This change in outlook led investors to demand higher returns on Treasuries, pushing the benchmark 10-year yield above 4.45% for the first time since November. Despite the rise in yields, the lingering possibility of some degree of Fed easing remains a positive factor for the market.

Large-scale buying activity was observed in the futures market, particularly for the 10-year note, suggesting the presence of bargain hunters targeting attractive entry points.

“Treasury yields are nearing the upper limit of our projected range, making them a compelling investment opportunity,” commented Steven Oh, global head of credit and fixed income at Pinebridge Investments.

Market anticipation is high for even stronger demand for 10-year Treasuries if yields surpass 4.5%, a level unseen since November. Yields across all maturities reached new 2024 highs, including a two-year yield reaching its highest point since March at 4.79%.

The resilience of economic data and recent comments from Fed officials suggesting a more cautious approach to rate cuts have all contributed to the tempered expectations for aggressive easing. Some officials even expressed concerns about the potential for inflation to stall, hinting at the possibility of future rate hikes.

Wednesday’s release of US consumer price data is the next major event on the market’s radar.

At the beginning of the year, the market widely anticipated that the Fed’s series of rate hikes would not only curb inflation but also trigger an economic slowdown, leading to expectations of as many as six rate cuts in 2024. However, progress on inflation reduction has been slower than anticipated, economic growth remains robust, and investor appetite for stocks and corporate bonds remains strong, suggesting that the economy may not require significant easing at this time.

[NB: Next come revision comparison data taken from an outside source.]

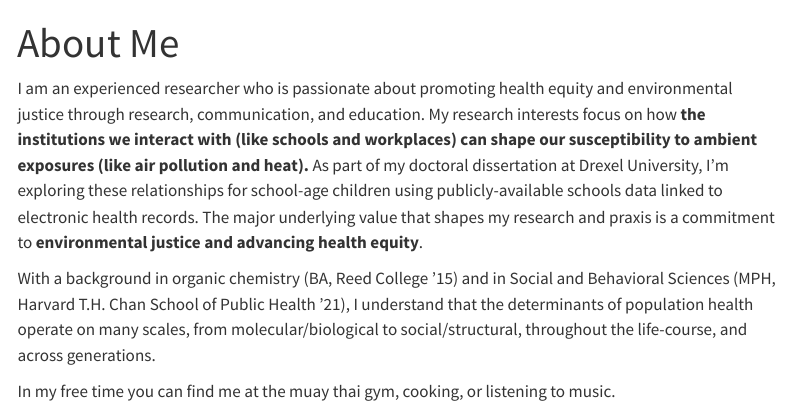
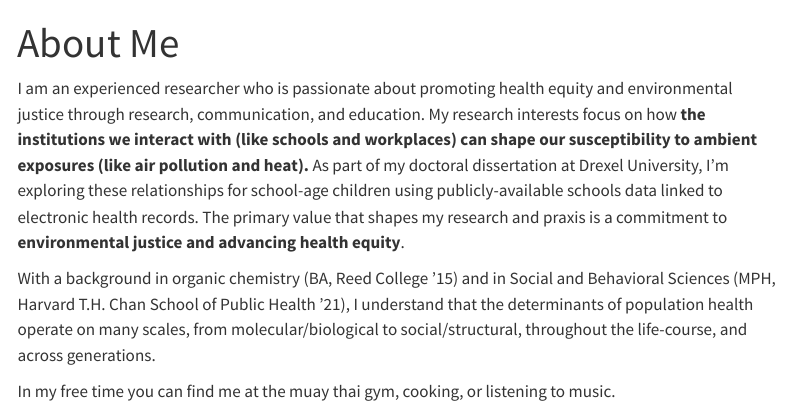
Before and after one commit to Lfrueh/personal_website, a Quarto document (about.qmd): the page in a window 1100 px wide, from its top. Rendered offline with R 4.5, knitr and Pandoc in place of Quarto, with nearby package versions; menus at the side of the page are left out.

Commit message:
fixed description

```diff
--- a/about.qmd
+++ b/about.qmd
@@ -2,7 +2,7 @@
 title: "About Me"
 ---
 
-I am an experienced researcher who is passionate about promoting health equity and environmental justice through research, communication, and education. My research interests focus on how **the institutions we interact with (like schools and workplaces) can shape our susceptibility to ambient exposures (like air pollution and heat).** As part of my doctoral dissertation at Drexel University, I'm exploring these relationships for school-age children using publicly-available schools data linked to electronic health records. The major underlying value that shapes my research and praxis is a commitment to **environmental justice and advancing health equity**.
+I am an experienced researcher who is passionate about promoting health equity and environmental justice through research, communication, and education. My research interests focus on how **the institutions we interact with (like schools and workplaces) can shape our susceptibility to ambient exposures (like air pollution and heat).** As part of my doctoral dissertation at Drexel University, I'm exploring these relationships for school-age children using publicly-available schools data linked to electronic health records. The primary value that shapes my research and praxis is a commitment to **environmental justice and advancing health equity**.
 
 With a background in organic chemistry (BA, Reed College '15) and in Social and Behavioral Sciences (MPH, Harvard T.H. Chan School of Public Health ‘21), I understand that the determinants of population health operate on many scales, from molecular/biological to social/structural, throughout the life-course, and across generations.
 
```
Also changed, not shown: 2 other files.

This has resulted in a sell-off in Treasuries, disrupting the plans of investors who had positioned their portfolios for a strong performance in the bond market. A Bloomberg gauge of US Treasuries has fallen 2% so far this year.

“There’s a real risk of Treasury yields rising even further,” warned Nils Overdahl, a senior portfolio manager at New Century Advisors. “The recent positive data allows the Fed to take a wait-and-see approach. Additionally, the data’s strength, combined with the likelihood of some rate cuts this year, raises questions about the longer-term outlook for inflation.”

Overdahl indicated that New Century Advisors is currently holding off on purchasing Treasuries, emphasizing the importance of patience, particularly with key inflation data due for release on Wednesday.